AIM OF THE TASK:
The answer is the full listing restated exactly, without any pictures.

ENTRIES SUPPLIED:
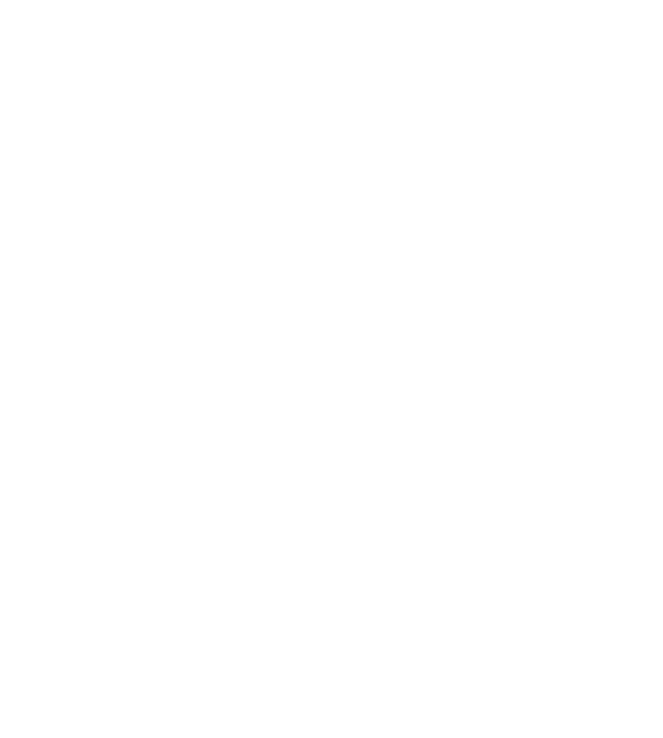
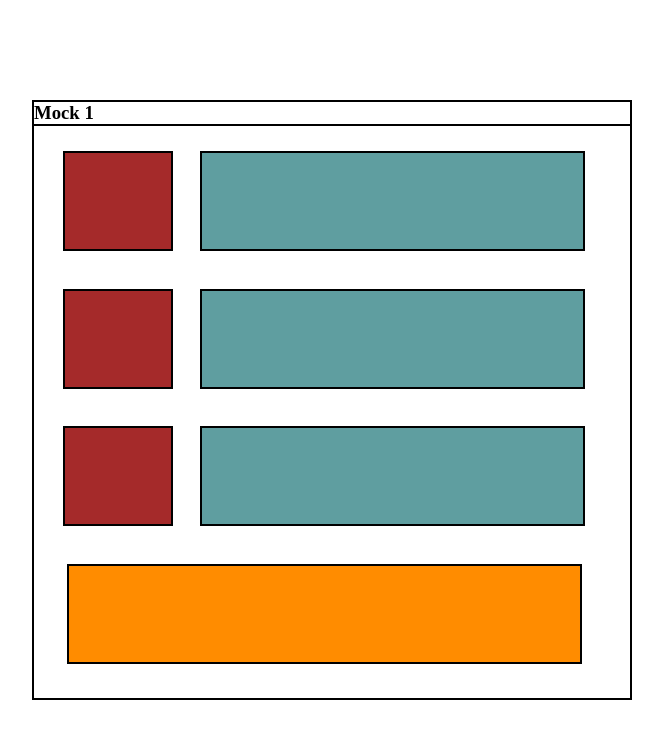
Before and after one commit to WILFLEXY/FemCode, a plain HTML site: page Flexbox_Layout/index.html in a window 1280 px wide. Shown: the whole page, without its empty margins (68-731 px from the left). Drawn offline with Linux system fonts and the light colour scheme.

Commit message:
Added documents to Part 1 index.html and style.css file

```diff
--- a/Flexbox_Layout/index.html
+++ b/Flexbox_Layout/index.html
@@ -9,6 +9,17 @@
     <link rel="stylesheet" href="style.css">
 </head>
 <body>
-
+    <div class="part1">
+        <h3 class="header1">Mock 1</h3>
+        <div class="container1">
+            <div class="small1"></div>
+            <div class="large1"></div>
+            <div class="small1"></div>
+            <div class="large1"></div>
+            <div class="small1"></div>
+            <div class="large1"></div>
+            <div class="long1"></div>
+        </div>
+    </div>
 </body>
 </html>
--- a/Flexbox_Layout/style.css
+++ b/Flexbox_Layout/style.css
@@ -0,0 +1,50 @@
+*{
+    margin: 0;
+    padding: 0;
+    box-sizing: border-box;
+}
+
+.part1 {
+border: 2px solid black;
+width: 600px;
+height: 600px;
+margin: 100px;
+}
+
+.header1 {
+    border-bottom: 2px solid black;
+}
+
+.container1 {
+    display: flex;
+    width: 550px;
+    height: 550px;
+    margin: 15px;
+    flex-wrap: wrap;
+    padding: 0px;
+    justify-content: space-around;
+}
+
+.small1 {
+    border: 2px solid black;
+    width: 110px;
+    height: 100px;
+    margin: 10px;
+    background-color: brown;
+}
+
+.large1 {
+border: 2px solid black;
+width: 385px;
+height: 100px;
+margin: 10px;
+background-color: cadetblue;
+}
+
+.long1 {
+    border: 2px solid black;
+    width: 515px;
+    height: 100px;
+    margin: 10px;
+    background-color: darkorange;
+}
```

RESULT BELOW:
Before and after one commit to WILFLEXY/FemCode, a plain HTML site: page Flexbox_Layout/index.html in a window 1280 px wide. Shown: the whole page, without its empty margins (68-731 px from the left). Drawn offline with Linux system fonts and the light colour scheme.

Commit message:
Added documents to Part 1 index.html and style.css file

```diff
--- a/Flexbox_Layout/index.html
+++ b/Flexbox_Layout/index.html
@@ -9,6 +9,17 @@
     <link rel="stylesheet" href="style.css">
 </head>
 <body>
-
+    <div class="part1">
+        <h3 class="header1">Mock 1</h3>
+        <div class="container1">
+            <div class="small1"></div>
+            <div class="large1"></div>
+            <div class="small1"></div>
+            <div class="large1"></div>
+            <div class="small1"></div>
+            <div class="large1"></div>
+            <div class="long1"></div>
+        </div>
+    </div>
 </body>
 </html>
--- a/Flexbox_Layout/style.css
+++ b/Flexbox_Layout/style.css
@@ -0,0 +1,50 @@
+*{
+    margin: 0;
+    padding: 0;
+    box-sizing: border-box;
+}
+
+.part1 {
+border: 2px solid black;
+width: 600px;
+height: 600px;
+margin: 100px;
+}
+
+.header1 {
+    border-bottom: 2px solid black;
+}
+
+.container1 {
+    display: flex;
+    width: 550px;
+    height: 550px;
+    margin: 15px;
+    flex-wrap: wrap;
+    padding: 0px;
+    justify-content: space-around;
+}
+
+.small1 {
+    border: 2px solid black;
+    width: 110px;
+    height: 100px;
+    margin: 10px;
+    background-color: brown;
+}
+
+.large1 {
+border: 2px solid black;
+width: 385px;
+height: 100px;
+margin: 10px;
+background-color: cadetblue;
+}
+
+.long1 {
+    border: 2px solid black;
+    width: 515px;
+    height: 100px;
+    margin: 10px;
+    background-color: darkorange;
+}
```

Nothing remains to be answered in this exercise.